This Is Why These Afghan Men Have Been Walking For Months Over Hundreds Of Miles
"They weren't part of a huge warlord convoy or a political rally for another politician, these were ordinary people."
Scores of Afghan men have arrived in Afghanistan's capital Kabul after walking hundreds of miles in a peaceful demonstration for the end of the war.
The Peace March started spontaneously at the end of March after a suicide attack in Helmand province killed 13. Families who had had relatives killed gathered around a tent pitched in the provincial capital, Lashkar Gah, and refused to move.
Their blood had become too cheap, the young men told the New York Times.
Instead of dispersing, nine men began a long march through the southern – and most damaged by war – provinces, snaking up towards Kabul. They marched through 40°C (104°F) heat, during Ramadan, and over the weeks they were joined by other supporters collected at small villages and towns' mosques.
Moday, they walked into the country's capital city, Kabul.
"It was amazing, there were boys younger than me and men as old as my father, or even my grandfather and they all came calling for peace," Ali Latif, a freelance journalist based in Kabul who saw the march arrive, told BuzzFeed News.
"They weren't part of a huge warlord convoy or a political rally for another politician, these were ordinary people willing to walk from some of the most insecure provinces in the country throughout Ramadan."
The convoy arrived around 6 a.m. local time, with the men who made up the single-file groups utterly exhausted. The group was mixed, with some of the men seriously injured from the past decades of war.
Zaheer Ahmad Zindani, 27, pictured below, was among those. He was blinded several years ago when a roadside bomb detonated. “We are tired of this war and bloodshed,” he told AFP last month. “Both sides should sit down for peace talks. We want a permanent and sustainable peace.”
Images shared on social media showed many having to receive emergency medical attention as they were dehydrated and hurt.
Modaser Islami, a consultant based in Kabul, also saw the procession arrive and said they were accompanied by around 200 people.
Islami, speaking to BuzzFeed News via messenger, said the group was exhausted, but that they would spend the day visiting mosques around the city and speaking to people. "They walked a LOT and couldn't take proper food as well," he said.
Latif said the men were carefully escorted by the police through the capital. "It really felt like a people's movement, because everyone felt embraced and welcomed and there were no special concessions made for some warlord or some politician," he said.
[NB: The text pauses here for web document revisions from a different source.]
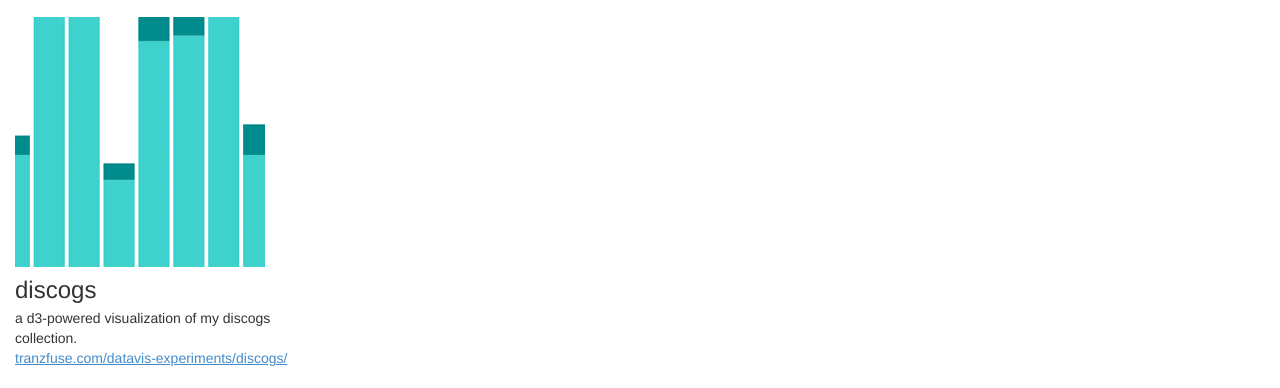
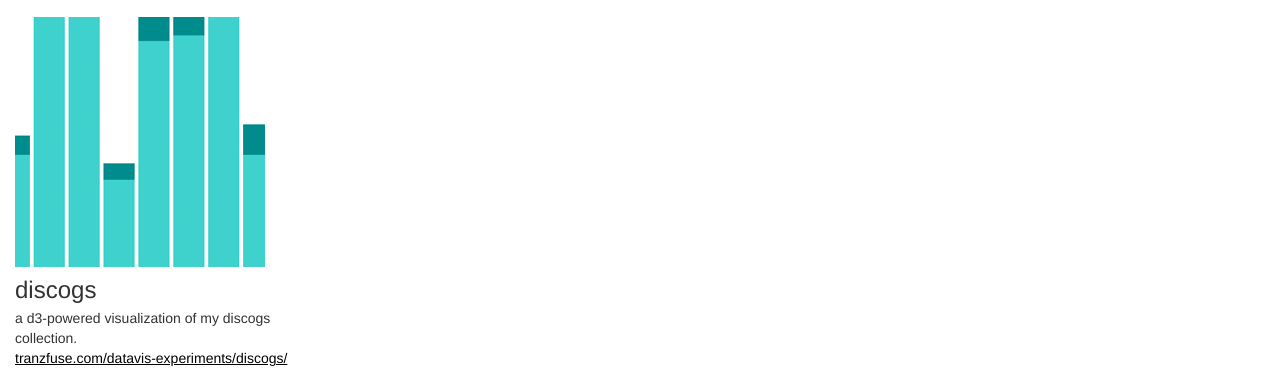
Before and after one commit to tranzfuse/tranzfuse.github.io, a plain HTML site: page index.html in a window 1280 px wide. Shown: the part 560-948 px from the top of the page. Drawn offline with Linux system fonts and the light colour scheme.

Commit message:
Update styles.css

```diff
--- a/css/styles.css
+++ b/css/styles.css
@@ -15,6 +15,9 @@ a:hover {
 
 .experiments {
   padding-bottom: 20px;
+}
+.experiments a {
+  color: #000;
 }
 .experiments a:hover {
   background-color: #000;
```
A groundbreaking cease-fire was announced by Afghanistan's leader Ashraf Gani, coinciding with Eid celebrations. For the first time in 23 years there was a formal pause in the fighting, with Taliban fighters entering cities like Kabul.
Latif said it was extraordinary to see "enemies embracing on the street, acknowledging that they are brothers tired of a war that is separating them."
But although some celebrated the ceasefire, many questioned letting the fighters back into the city — and whether the brief pause in hostilities would last.
Sadly, the violence was not stopped entirely: a suicide bomber detonated his device in a crowd in Jalalabad, killing at least 18, and the Islamic state claimed an attack on a group of Taliban leaders that killed 36.
But, Latif explained, today the city came out to embrace the young, injured, and old men who had made the journey – shrugging off their tiredness after celebrating Eid. "The Abdur Rahman mosque was full of people, media, supporters who had come to greet them, including women, and of the marchers themselves," he said.
It had been a remarkable week, he said, "seeing people willing to risk so much, and put up with so much difficulty, walking through the heat, hungry and thirsty through Ramadan, just to call for peace."